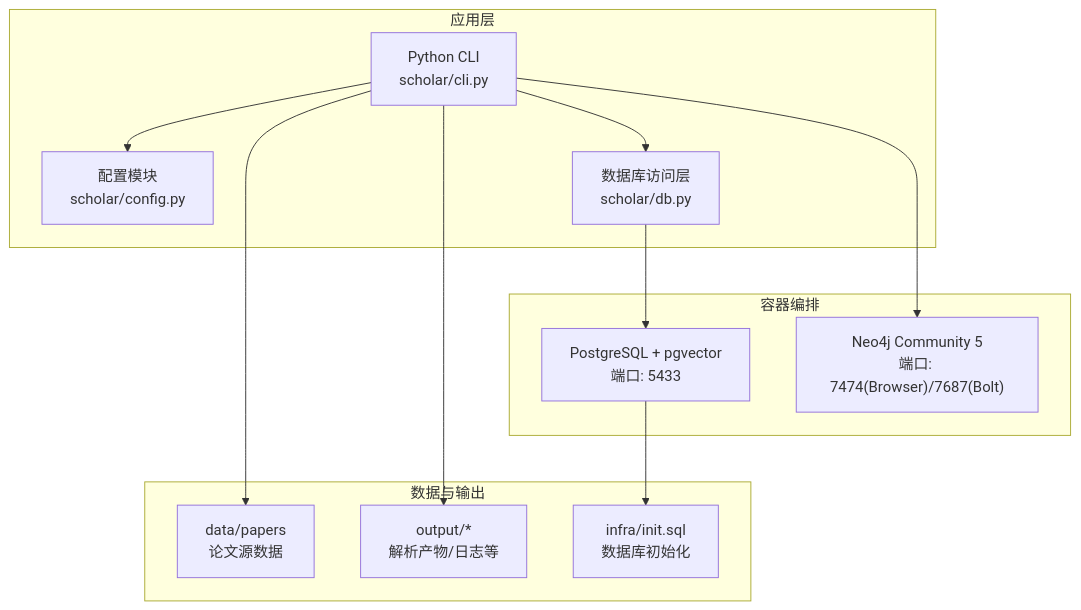
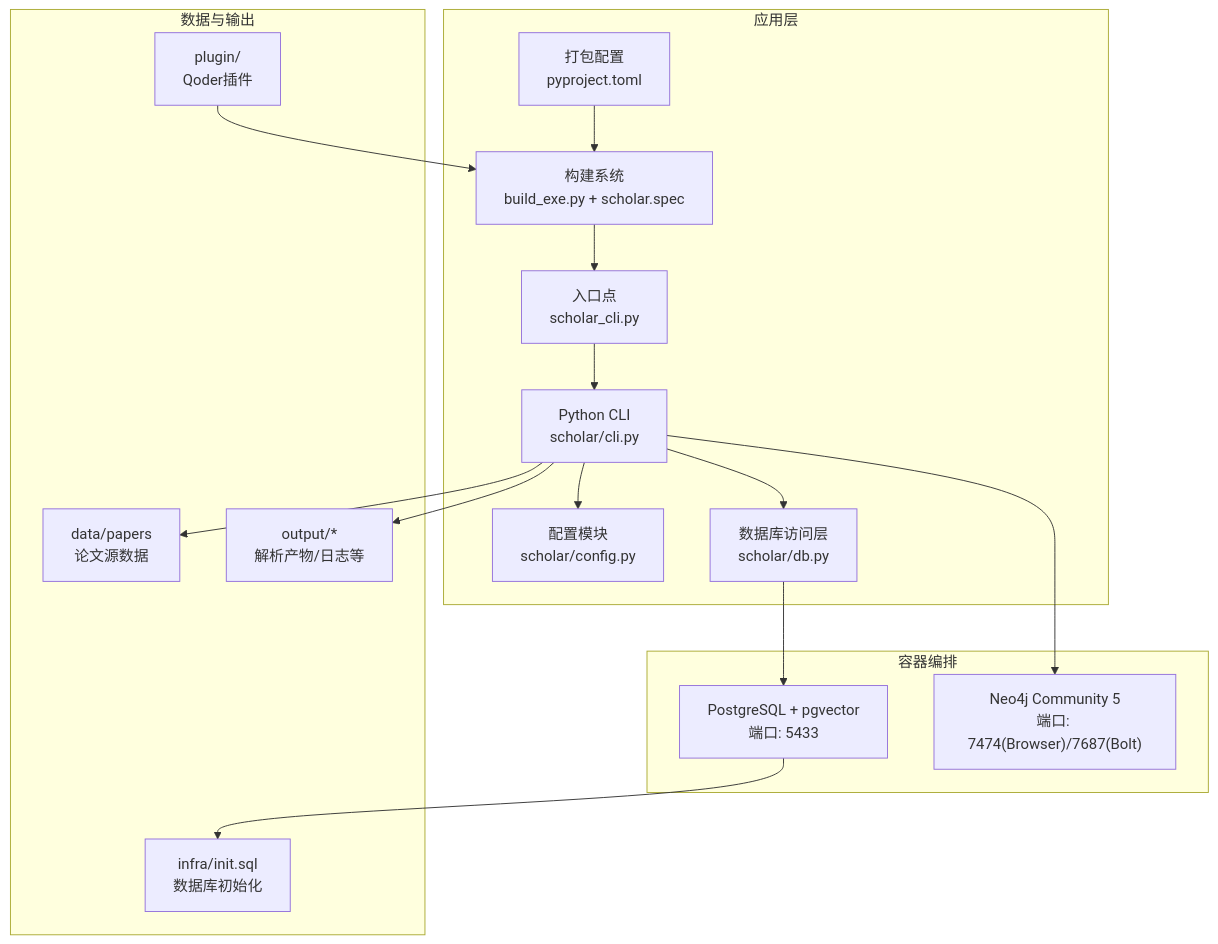
One commit to 1173591564/academic-based-qoder changed the first of 9 diagrams in .qoder/repowiki/zh/content/部署与运维/部署与运维.md. Above: the diagram before and after it, drawn with Mermaid. The commit also changed other lines of this file and 68 other files, not shown here.

````diff
--- a/.qoder/repowiki/zh/content/部署与运维/部署与运维.md
+++ b/.qoder/repowiki/zh/content/部署与运维/部署与运维.md
@@ -48,24 +67,32 @@
 ```mermaid
 graph TB
 subgraph "容器编排"
 PG["PostgreSQL + pgvector<br/>端口: 5433"]
 N4J["Neo4j Community 5<br/>端口: 7474(Browser)/7687(Bolt)"]
 end
 subgraph "应用层"
 CLI["Python CLI<br/>scholar/cli.py"]
 CFG["配置模块<br/>scholar/config.py"]
 DB["数据库访问层<br/>scholar/db.py"]
+ENDPOINT["入口点<br/>scholar_cli.py"]
+BUILD["构建系统<br/>build_exe.py + scholar.spec"]
+SETUP["打包配置<br/>pyproject.toml"]
 end
 subgraph "数据与输出"
 PAPERS["data/papers<br/>论文源数据"]
 OUTPUT["output/*<br/>解析产物/日志等"]
 INITSQL["infra/init.sql<br/>数据库初始化"]
+PLUGIN["plugin/<br/>Qoder插件"]
 end
 CLI --> CFG
 CLI --> DB
 DB --> PG
 CLI --> N4J
 PG --> INITSQL
 CLI --> PAPERS
 CLI --> OUTPUT
+ENDPOINT --> CLI
+BUILD --> ENDPOINT
+SETUP --> BUILD
+PLUGIN --> BUILD
 ```
````
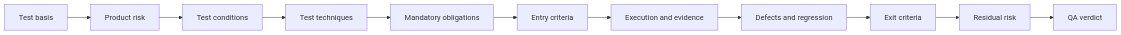
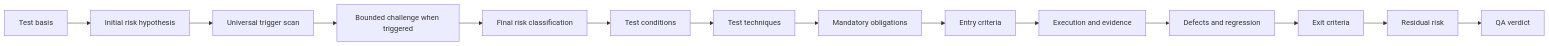
Before and after one commit to Jin-Doh/traceknot: the third of 3 diagrams in README.md, drawn with Mermaid. The commit also changed other lines of this file and 1 other file, not shown here.

Commit message:
docs: document bounded adversarial discovery

````diff
--- a/README.md
+++ b/README.md
@@ -189,13 +204,16 @@
 ```mermaid
 flowchart LR
-    A[Test basis] --> B[Product risk]
-    B --> C[Test conditions]
-    C --> D[Test techniques]
-    D --> E[Mandatory obligations]
-    E --> F[Entry criteria]
-    F --> G[Execution and evidence]
-    G --> H[Defects and regression]
-    H --> I[Exit criteria]
-    I --> J[Residual risk]
-    J --> K[QA verdict]
+    A[Test basis] --> B[Initial risk hypothesis]
+    B --> C[Universal trigger scan]
+    C --> D[Bounded challenge when triggered]
+    D --> E[Final risk classification]
+    E --> F[Test conditions]
+    F --> G[Test techniques]
+    G --> H[Mandatory obligations]
+    H --> I[Entry criteria]
+    I --> J[Execution and evidence]
+    J --> K[Defects and regression]
+    K --> L[Exit criteria]
+    L --> M[Residual risk]
+    M --> N[QA verdict]
 ```
````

→ **EXERCISE REQUIREMENTS**
Once the pictures are set aside, reproduce the records in full and exactly.

→ **WRITTEN SOLUTION**
One commit to 1173591564/academic-based-qoder changed the first of 9 diagrams in .qoder/repowiki/zh/content/部署与运维/部署与运维.md. Above: the diagram before and after it, drawn with Mermaid. The commit also changed other lines of this file and 68 other files, not shown here.

````diff
--- a/.qoder/repowiki/zh/content/部署与运维/部署与运维.md
+++ b/.qoder/repowiki/zh/content/部署与运维/部署与运维.md
@@ -48,24 +67,32 @@
 ```mermaid
 graph TB
 subgraph "容器编排"
 PG["PostgreSQL + pgvector<br/>端口: 5433"]
 N4J["Neo4j Community 5<br/>端口: 7474(Browser)/7687(Bolt)"]
 end
 subgraph "应用层"
 CLI["Python CLI<br/>scholar/cli.py"]
 CFG["配置模块<br/>scholar/config.py"]
 DB["数据库访问层<br/>scholar/db.py"]
+ENDPOINT["入口点<br/>scholar_cli.py"]
+BUILD["构建系统<br/>build_exe.py + scholar.spec"]
+SETUP["打包配置<br/>pyproject.toml"]
 end
 subgraph "数据与输出"
 PAPERS["data/papers<br/>论文源数据"]
 OUTPUT["output/*<br/>解析产物/日志等"]
 INITSQL["infra/init.sql<br/>数据库初始化"]
+PLUGIN["plugin/<br/>Qoder插件"]
 end
 CLI --> CFG
 CLI --> DB
 DB --> PG
 CLI --> N4J
 PG --> INITSQL
 CLI --> PAPERS
 CLI --> OUTPUT
+ENDPOINT --> CLI
+BUILD --> ENDPOINT
+SETUP --> BUILD
+PLUGIN --> BUILD
 ```
````
Before and after one commit to Jin-Doh/traceknot: the third of 3 diagrams in README.md, drawn with Mermaid. The commit also changed other lines of this file and 1 other file, not shown here.

Commit message:
docs: document bounded adversarial discovery

````diff
--- a/README.md
+++ b/README.md
@@ -189,13 +204,16 @@
 ```mermaid
 flowchart LR
-    A[Test basis] --> B[Product risk]
-    B --> C[Test conditions]
-    C --> D[Test techniques]
-    D --> E[Mandatory obligations]
-    E --> F[Entry criteria]
-    F --> G[Execution and evidence]
-    G --> H[Defects and regression]
-    H --> I[Exit criteria]
-    I --> J[Residual risk]
-    J --> K[QA verdict]
+    A[Test basis] --> B[Initial risk hypothesis]
+    B --> C[Universal trigger scan]
+    C --> D[Bounded challenge when triggered]
+    D --> E[Final risk classification]
+    E --> F[Test conditions]
+    F --> G[Test techniques]
+    G --> H[Mandatory obligations]
+    H --> I[Entry criteria]
+    I --> J[Execution and evidence]
+    J --> K[Defects and regression]
+    K --> L[Exit criteria]
+    L --> M[Residual risk]
+    M --> N[QA verdict]
 ```
````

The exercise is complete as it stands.